_Exercise requirements_.
All of the data that follows is to be printed exactly, without pictures.

_Entries provided_.

-*-

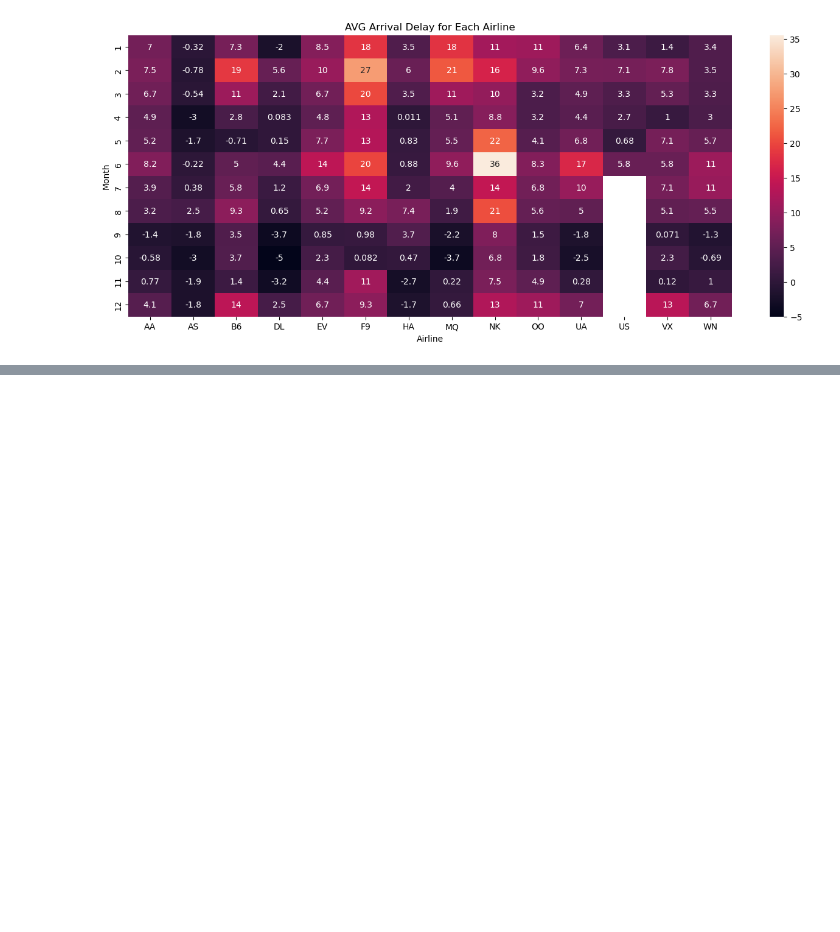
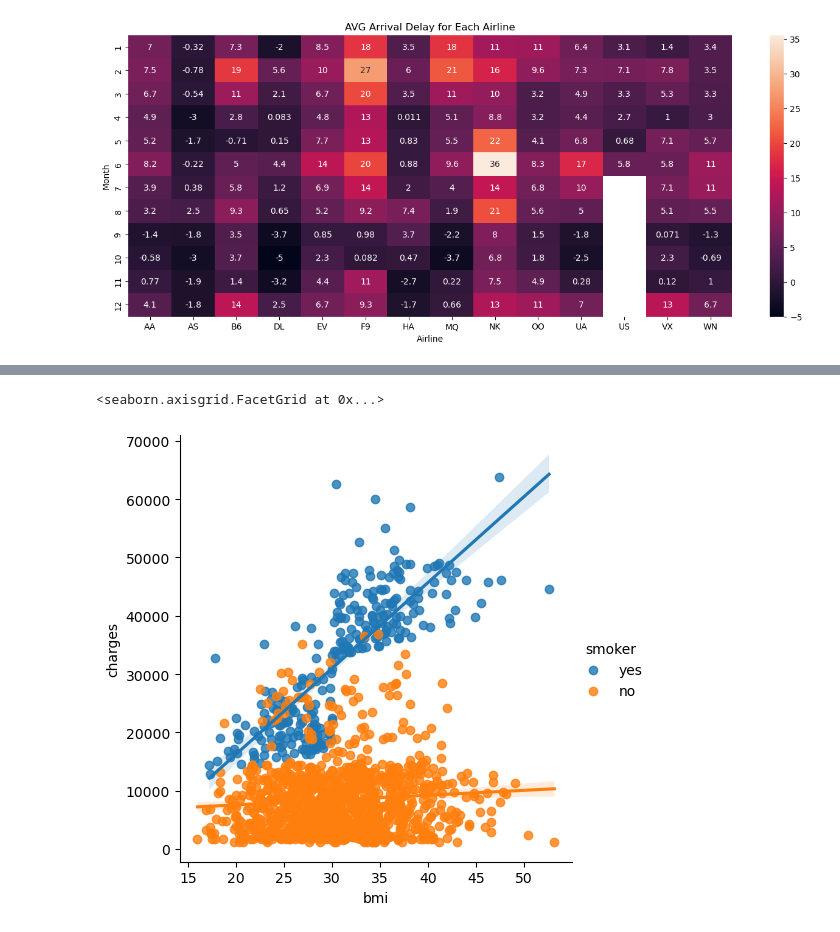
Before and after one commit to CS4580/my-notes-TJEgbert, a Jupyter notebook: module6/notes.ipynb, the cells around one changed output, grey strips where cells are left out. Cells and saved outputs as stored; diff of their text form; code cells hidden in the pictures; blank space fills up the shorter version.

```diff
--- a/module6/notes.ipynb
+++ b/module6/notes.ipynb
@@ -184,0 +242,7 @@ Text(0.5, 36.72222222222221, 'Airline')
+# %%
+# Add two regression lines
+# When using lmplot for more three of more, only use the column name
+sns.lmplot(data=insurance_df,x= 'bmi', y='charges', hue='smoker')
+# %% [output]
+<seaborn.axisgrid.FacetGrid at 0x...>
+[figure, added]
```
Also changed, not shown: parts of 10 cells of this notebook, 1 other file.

-*-

_Response box_.
Before and after one commit to CS4580/my-notes-TJEgbert, a Jupyter notebook: module6/notes.ipynb, the cells around one changed output, grey strips where cells are left out. Cells and saved outputs as stored; diff of their text form; code cells hidden in the pictures; blank space fills up the shorter version.

```diff
--- a/module6/notes.ipynb
+++ b/module6/notes.ipynb
@@ -184,0 +242,7 @@ Text(0.5, 36.72222222222221, 'Airline')
+# %%
+# Add two regression lines
+# When using lmplot for more three of more, only use the column name
+sns.lmplot(data=insurance_df,x= 'bmi', y='charges', hue='smoker')
+# %% [output]
+<seaborn.axisgrid.FacetGrid at 0x...>
+[figure, added]
```
Also changed, not shown: parts of 10 cells of this notebook, 1 other file.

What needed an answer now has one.